I imagine a plumbing analogy for system architecture where you have “data pressure” instead of water pressure (the internet is, after all, just a “series of tubes”). When your system is over its maximum planned capacity you’re likely to experience leaks (or OOM errors, long GC-cycles, and other random component failures). When you reinforce one component along your data pipeline you may inadvertently add more pressure on another component. Each component in the pipeline needs to be stable (and easy to debug!), but also needs to be tuned as a system – you can’t always increase capacity or change behavior on one component without causing ripples that travel throughout the system. We do a couple of things to manage the “data pressure”:

  • All the nodes in a cluster write data to one or more OpenTSDB daemons. If one TSD can’t handle the load, you can add more.

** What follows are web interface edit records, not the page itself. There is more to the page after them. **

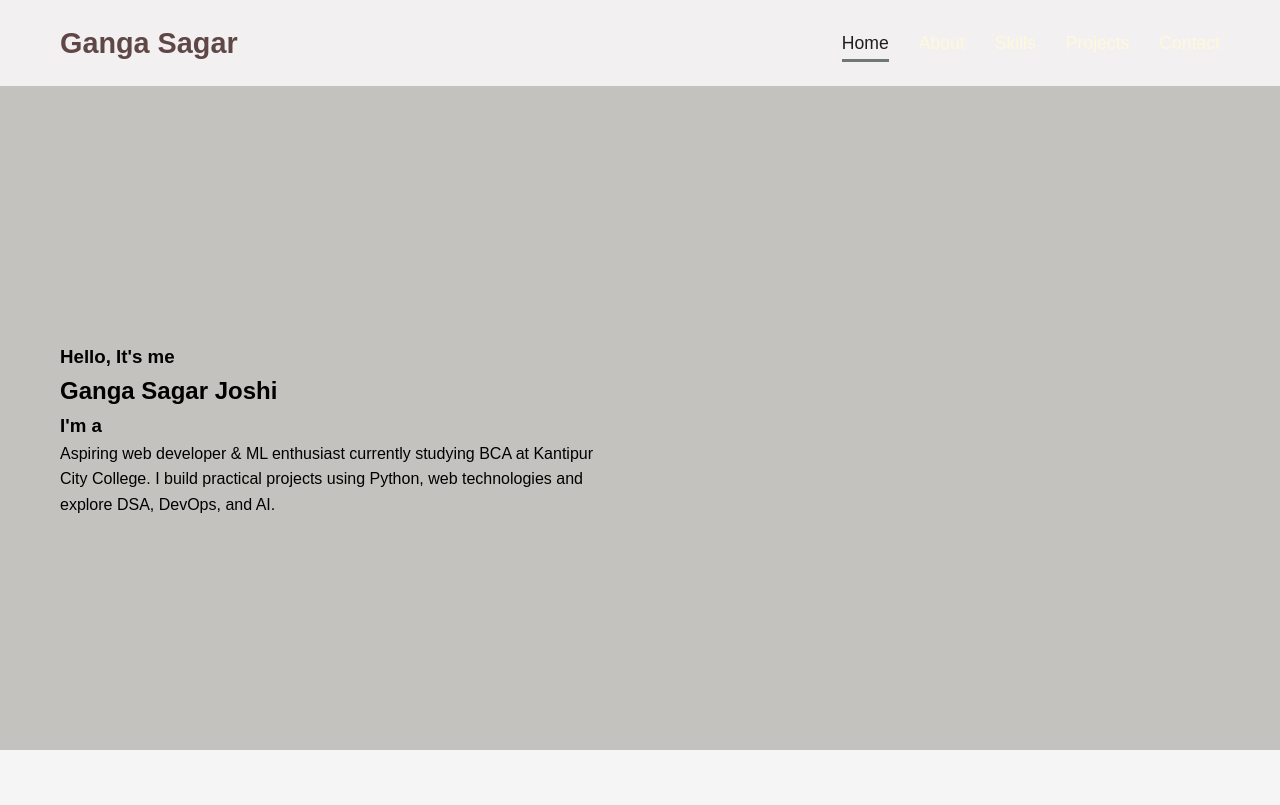
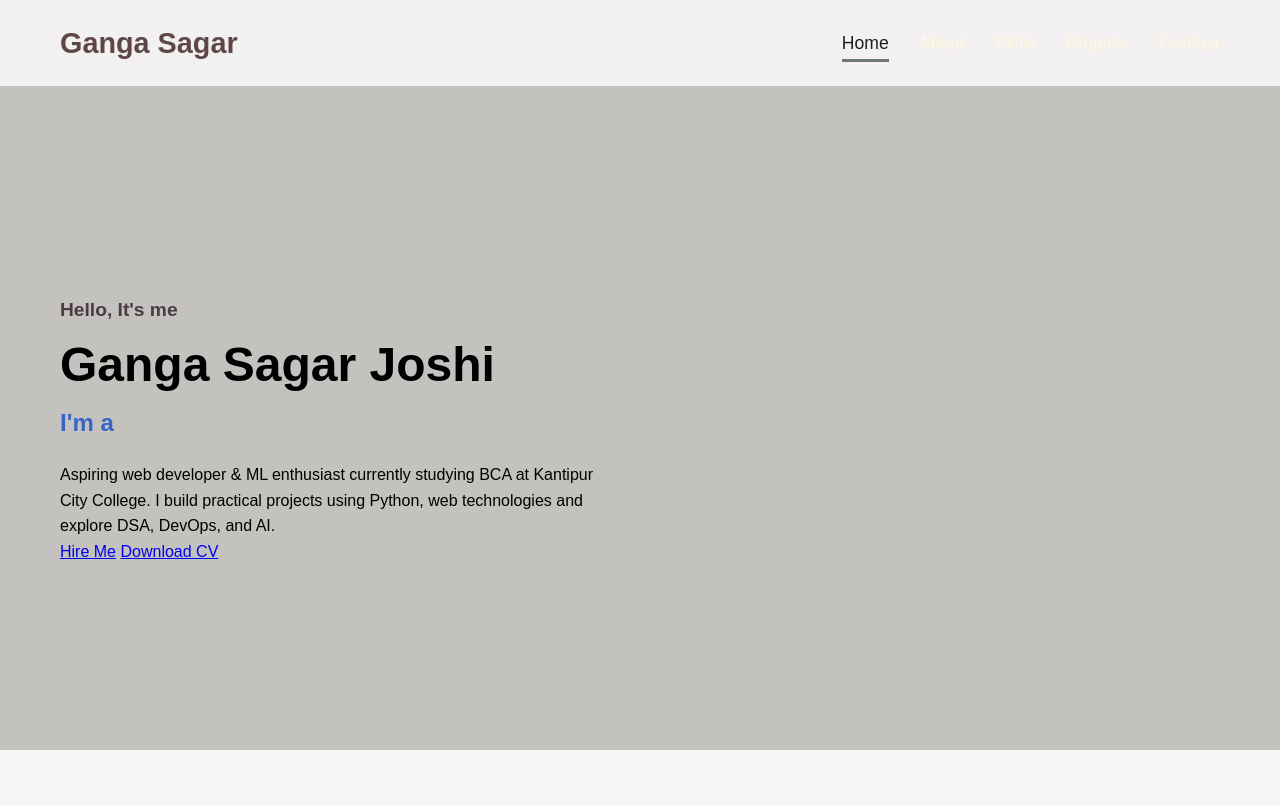
Before and after one commit to gangasagar12/Personal-PPT, a PHP site: page / in a window 1280 px wide. Shown: the top 805 px of the page. Run offline with PHP 8.4, Linux system fonts and the light colour scheme.

Commit message:
updated the templated

```diff
--- a/css/style.css
+++ b/css/style.css
@@ -127,3 +127,28 @@ section {
   min-height: 90vh;
   padding-top: 40px;
 }
+
+
+.home-left h3.muted {
+  color:rgb(76, 59, 68);
+  font-size: 1.2rem;
+  margin-bottom: 10px;
+}
+
+.home-left .name {
+  font-size: 3rem;
+  color: black;
+  margin-bottom: 10px;
+  line-height: 1.2;
+}
+
+.home-left .role {
+  font-size: 1.5rem;
+  color:rgb(56, 101, 197);
+  margin-bottom: 20px;
+}
+
+.home-left .role span {
+  color:#0a0809;
+  font-weight: 600;
+}
--- a/index.html
+++ b/index.html
@@ -35,6 +35,11 @@
             Aspiring web developer & ML enthusiast currently studying BCA at Kantipur City College.
             I build practical projects using Python, web technologies and explore DSA, DevOps, and AI.
           </p>
+          <div class="cta-row">
+            <a class="btn btn-primary" href="#contact">Hire Me</a>
+            <a class="btn btn-outline" href="assets/cv.pdf" download>Download CV</a>
+          </div>
+
       </div>
     </main>
    <script src="js/app.js"></script>
```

But this puts more pressure on HBase, which may result in failure of its RegionServer, or of the HDFS DataNodes that store its data.
  • On the query side, we have a Javascript layer (running in a user’s browser) that talks to a servlet layer, that in turn talks to OpenTSDB. We reduce pressure on OpenTSDB by splitting queries at the servlet layer and parallelizing them to multiple TSDs. But then the servlet must store the sliced responses while it reassembles them, and may quickly run into memory issues.
  • Offloading some of the processing from the servlet to Javascript client might help, but that results in more data over the network, and time-consuming data operations on the client result in slow rendering and an unpleasant user experience.

There are plenty of opportunities for clever ways to optimize this system and improve performance in the data visualization dashboard (yet another source of the interesting problems that make my job fun):

  • OpenTSDB does a good job generating HBase row keys, but maybe we can customize it for better performance with our data.
  • We can pre-compute some data before inserting into OpenTSDB, though this requires careful balancing of the improved query response against the additional resources used at ingestion time.
  • We can cache some query data, although the cache expiration policy gets tricky because it’s hard to know when data from all nodes is complete (in a 500-node cluster, it’s entirely likely that one or more nodes have hiccups.)

…and there are a few others we’ve thought of and many others we haven’t yet thought of. (Suggestions are welcome!)
So far I’ve just talked about the plumbing for handling high data volume. But manipulating time-series data has peculiarities as well. We need to downsample and aggregate our data. For example:

 When we want to show a graph to help a cluster admin determine which user hogged CPU time over the past 12 hours, we must aggregate all the individual task time series into series representing the users who started the jobs which spawned the tasks. To fit 12 hours of data into a 400 pixel wide chart we need to downsample the data (12 hours @ 5 seconds per sample = 8640 samples).

…but this turns out to be non-trivial — our time series data doesn’t play nicely with traditional signal processing tools like Fourier analysis, and aggregation is a lot more than just executing a SQL “group by.” OpenTSDB describes some of the challenges on their site, but our situation with millions of task series starting and stopping every day makes the problem even more complex.

Because downsampled aggregated data does not equal the aggregate of the downsampled data, this really deserves (and will soon get!) its own blog post…